Afghanistan Refugee Gives Birth Aboard U.S. Evacuation Plane

Afghanistan Refugee Gives Birth Aboard U.S. Evacuation Plane

A pregnant woman evacuated from Afghanistan aboard a U.S. Air Force C-17 transport plane went into labor during the flight and delivered her daughter in the cargo bay after the plane landed in Germany on Saturday.

Medical support personnel from the 86th Medical Group help an Afghan mother and family off a U.S. Air Force C-17, call sign Reach 828, moments after she delivered a child aboard the aircraft upon landing at Ramstein Air Base, Germany, Aug. 21. (cont..) pic.twitter.com/wqR9dFlW1o

— Air Mobility Command (@AirMobilityCmd) August 21, 2021

The U.S. Air Mobility Command said the woman “went into labor and began having complications” during the flight to Germany from an “intermediate staging base in the Middle East.”

“The aircraft commander decided to descend in altitude to increase air pressure in the aircraft, which helped stabilize and save the mother’s life,” the Air Mobility Command stated.

The baby girl was delivered in the C-17’s cargo bay by airmen from the U.S. 86th Medical Group after the plane landed at Ramstein Air Base in Germany. The mother and child were “transported to a nearby medical facility and are in good condition.”

The “intermediate staging base” the pregnant woman passed through was probably either Al-Udeid Air Base in Qatar or one of the smaller bases in Bahrain or the United Arab Emirates that is handling overflow from Qatar.

The Pentagon slowed evacuation flights from Afghanistan over the weekend because Al-Udeid Air Base exceeded its capacity for holding refugees. Officials constructed a tent city to hold more refugees at Ramstein in less than two days, consisting of over 150 tents sprouting in a part of the base normally used for aircraft maintenance.

In this image provided by the U.S. Air Force, U.S. Air Force Staff Sgt. Jared Caton, 86th Materiel Maintenance Squadron armament maintenance supervisor, carries a cot to a housing pod during Operation Allies Refuge at Ramstein Air Base, Germany, Sunday, Aug. 22, 2021. (Senior Airman Milton Hamilton/U.S. Air Force via AP)

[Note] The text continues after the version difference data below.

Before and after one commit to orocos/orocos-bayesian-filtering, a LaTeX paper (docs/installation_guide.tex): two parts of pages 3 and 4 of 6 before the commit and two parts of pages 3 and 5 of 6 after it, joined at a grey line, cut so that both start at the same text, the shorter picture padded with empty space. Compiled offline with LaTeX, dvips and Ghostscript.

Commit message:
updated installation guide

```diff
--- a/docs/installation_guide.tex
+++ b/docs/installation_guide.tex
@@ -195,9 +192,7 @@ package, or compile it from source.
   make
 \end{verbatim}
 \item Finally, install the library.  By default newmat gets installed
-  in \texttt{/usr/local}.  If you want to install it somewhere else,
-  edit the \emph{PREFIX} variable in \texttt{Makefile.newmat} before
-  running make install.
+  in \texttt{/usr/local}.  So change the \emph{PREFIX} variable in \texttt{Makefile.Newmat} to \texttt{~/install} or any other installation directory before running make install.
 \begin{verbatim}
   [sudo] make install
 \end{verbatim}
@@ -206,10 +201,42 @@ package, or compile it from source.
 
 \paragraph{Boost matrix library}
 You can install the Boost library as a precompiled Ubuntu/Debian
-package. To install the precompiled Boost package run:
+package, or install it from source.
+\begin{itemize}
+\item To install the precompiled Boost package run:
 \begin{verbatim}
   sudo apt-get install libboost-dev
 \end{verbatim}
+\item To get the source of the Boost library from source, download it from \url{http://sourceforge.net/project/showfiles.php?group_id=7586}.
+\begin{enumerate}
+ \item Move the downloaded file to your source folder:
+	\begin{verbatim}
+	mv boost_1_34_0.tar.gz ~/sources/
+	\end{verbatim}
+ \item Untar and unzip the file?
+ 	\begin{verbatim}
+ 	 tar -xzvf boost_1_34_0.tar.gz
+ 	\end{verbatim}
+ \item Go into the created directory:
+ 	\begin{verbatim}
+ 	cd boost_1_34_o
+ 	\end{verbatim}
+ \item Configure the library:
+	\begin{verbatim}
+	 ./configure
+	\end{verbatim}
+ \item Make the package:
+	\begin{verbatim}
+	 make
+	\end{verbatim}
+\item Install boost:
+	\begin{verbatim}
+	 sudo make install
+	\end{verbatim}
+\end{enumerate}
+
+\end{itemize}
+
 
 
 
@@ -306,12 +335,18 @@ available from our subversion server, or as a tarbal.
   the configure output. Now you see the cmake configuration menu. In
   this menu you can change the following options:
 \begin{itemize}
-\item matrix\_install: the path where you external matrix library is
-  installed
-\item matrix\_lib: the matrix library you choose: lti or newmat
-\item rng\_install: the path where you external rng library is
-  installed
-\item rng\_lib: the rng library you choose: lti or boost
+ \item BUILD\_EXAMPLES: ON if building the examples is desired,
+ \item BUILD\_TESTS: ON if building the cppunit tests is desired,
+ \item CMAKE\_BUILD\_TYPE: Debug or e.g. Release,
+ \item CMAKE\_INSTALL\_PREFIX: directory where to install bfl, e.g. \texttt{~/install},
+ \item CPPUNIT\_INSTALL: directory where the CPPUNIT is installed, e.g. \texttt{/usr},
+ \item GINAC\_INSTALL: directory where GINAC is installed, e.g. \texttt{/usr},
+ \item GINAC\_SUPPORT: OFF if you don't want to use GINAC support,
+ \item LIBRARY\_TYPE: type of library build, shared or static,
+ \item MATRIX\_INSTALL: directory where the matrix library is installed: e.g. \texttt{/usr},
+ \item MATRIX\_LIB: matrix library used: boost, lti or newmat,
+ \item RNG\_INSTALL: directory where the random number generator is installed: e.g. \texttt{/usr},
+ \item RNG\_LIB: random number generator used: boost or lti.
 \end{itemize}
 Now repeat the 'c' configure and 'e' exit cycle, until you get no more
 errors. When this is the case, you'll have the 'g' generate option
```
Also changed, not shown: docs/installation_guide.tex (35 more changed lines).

In this image provided by the U.S. Air Force, U.S. Air Force Staff Sgt. Jared Caton, 86th Materiel Maintenance Squadron armament maintenance supervisor, carries a cot to a housing pod during Operation Allies Refuge at Ramstein Air Base, Germany, August 22, 2021. (Senior Airman Milton Hamilton/U.S. Air Force via AP)

According to Stars & Stripeson Saturday, officials expect the fenced refugee city at Ramstein to grow until it can handle at least 5,000 inhabitants:

Life in tent city was quiet Saturday. At midday, evacuees lined up for a vegetarian meal served in a to-go box. Some opted for Meals, Ready to Eat, with beef or chicken.

Living areas are separated by gender. Women and children rested on their cots inside an aircraft hangar. Some men sat on picnic benches or on the ground outside. There are tents for nursing mothers and for prayer, with blankets and towels spread on the floors. A barrier erected outside the portable showers was strewn with robes and other clothing. Power outlets were available to charge mobile phones.

Airmen, soldiers and volunteers worked among the tents, picking up trash, serving food, handing out water, keeping security and making sure evacuees were comfortable.

Some of the evacuees living in the Ramstein tent city told Stars & Stripes they were forced to leave their loved ones behind in the chaos swirling around the Kabul airport.

Afghan people gather along a road as they wait to board a U S military aircraft to leave the country, at a military airport in Kabul on August 20, 2021, days after the Taliban’s military takeover of Afghanistan. (Wakil Kohsar/AFP via Getty Images)

“Nobody knows what’s going on. Nobody has answers,” said a retired Afghan army colonel who worked as a translator for U.S. forces.

John Hayward